Based on a true story, director Steven Spielberg’s “Schindler’s List” stars Liam Neeson (“Kinsey” and “The Grey”) as Oskar Schindler, a German businessman in Poland who sees an opportunity to make money from the Nazis’ rise to power.
He starts a company to make cookware and utensils, using flattery and bribes to win military contracts, and brings in accountant and financier Itzhak Stern (Ben Kingsley, “Ghandi” and “Iron Man 3”) to help run the factory.
By staffing his plant with Jews who’ve been herded into Krakow’s ghetto by Nazi troops, Schindler has a dependable unpaid labor force.

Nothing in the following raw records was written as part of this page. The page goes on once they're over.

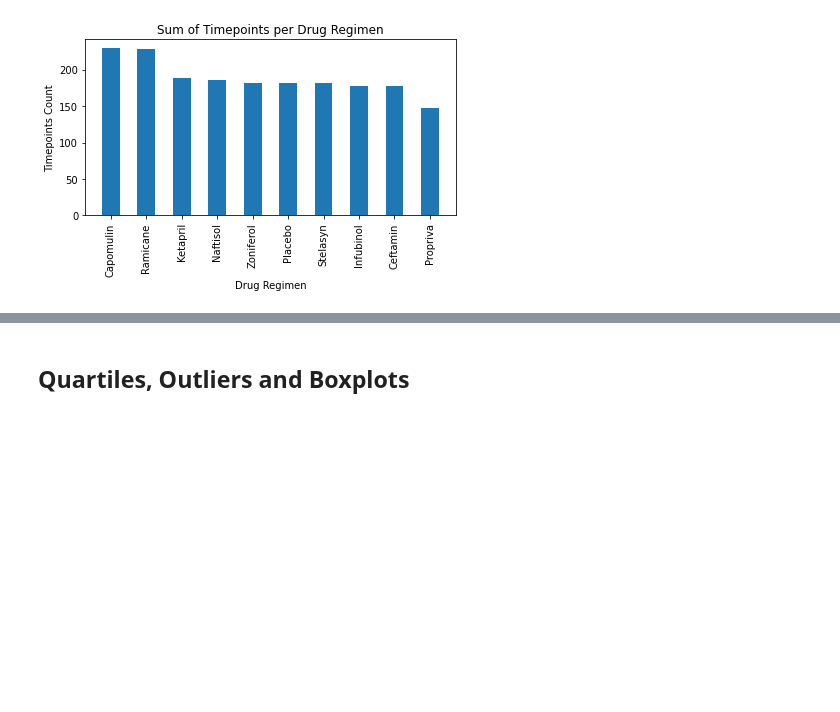
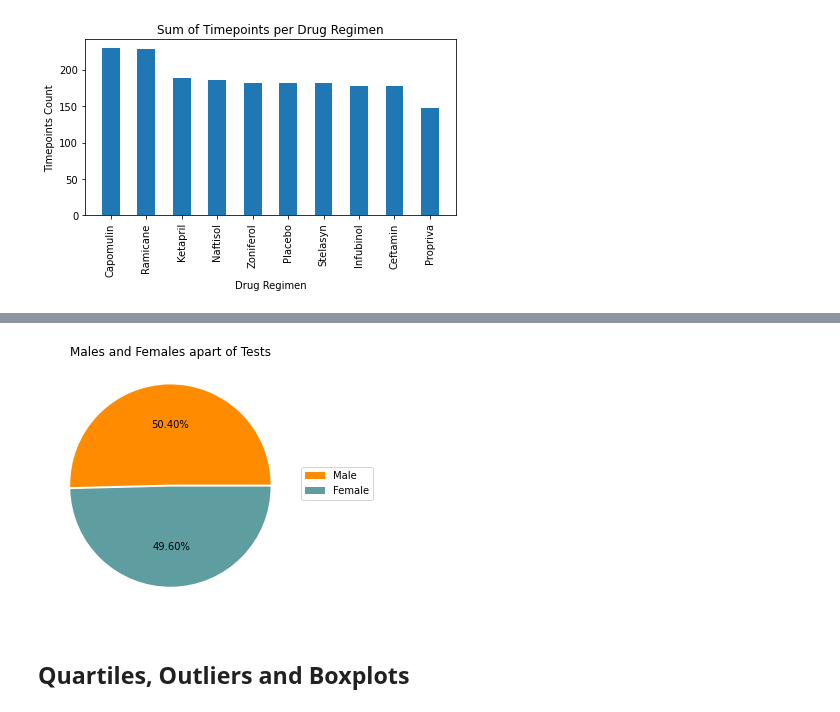
Before and after one commit to jimbleslilley/matplotlib-challenge, a Jupyter notebook: pymaceuticals_JL.ipynb, the cells around one changed output, grey strips where cells are left out. Saved outputs shown, nothing was run; the diff lists cells and outputs as text; code cells hidden in the pictures; blank space fills up the shorter version.

```diff
--- a/pymaceuticals_JL.ipynb
+++ b/pymaceuticals_JL.ipynb
@@ -228,3 +230,14 @@ plt.tight_layout()
+# %%
+# Generate a pie plot showing the distribution of female versus male mice using pyplot
+colors = ["darkorange", "cadetblue"]
+plt.pie([male_count,female_count], explode=explode, labels=["", ""], colors=colors, autopct="%1.2f%%")
+plt.legend(loc="best",bbox_to_anchor=(1,0.6),labels=male_female_df.index)
+plt.title("Males and Females apart of Tests")
+plt.xlabel("")
+plt.ylabel("")
+plt.tight_layout()
+# %% [output]
+[figure, added]
 # %% [markdown]
 ## Quartiles, Outliers and Boxplots
 # %%
```
Also changed, not shown: parts of 5 cells of this notebook.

For Stern, a job in a war-related plant could mean survival for himself and the other Jews working for Schindler.
However, in 1942, all of Krakow’s Jews are assigned to the Plaszow Forced Labor Camp, overseen by Commandant Amon Goeth (Ralph Fiennes, “The Grand Budapest Hotel” and “The Constant Gardener”), an embittered alcoholic who occasionally shoots prisoners from his balcony.
Schindler arranges to continue using Polish Jews in his plant, but, as he sees what is happening to his employees, he begins to develop a conscience. He realizes that his factory (now refitted to manufacture ammunition) is the only thing preventing his staff from being shipped to the death camps.
Soon Schindler demands more workers and starts bribing Nazi leaders to keep Jews on his employee lists and out of the camps. By the time Germany falls to the allies, Schindler has lost his entire fortune but saved 1,100 people from likely death.
The film was nominated for 12 Academy Awards and won seven, including Best Picture and Best Director.
Trivia on IMDb includes the fact that to gather costumes for 20,000 extras, the costume designer took out advertisements seeking clothes. As economic conditions were poor in Poland, many people were eager to sell clothing they still owned from the 1930s and 1940s.
Also, when survivor Mila Pfefferberg was introduced to Ralph Fiennes on the set, she began shaking uncontrollably, as he reminded her too much of the real Amon Goeth.
Finally, at his insistence (citing that it would be “blood money”), all royalties and residuals from this movie that would normally have gone to Spielberg instead are given to the Shoah Foundation, which records and preserves written and videotaped testimonies from survivors of genocide worldwide, including the Holocaust.
Showtimes for the film are 2 p.m. and 7 p.m. and admission is $5 for adults and $3 for seniors and students.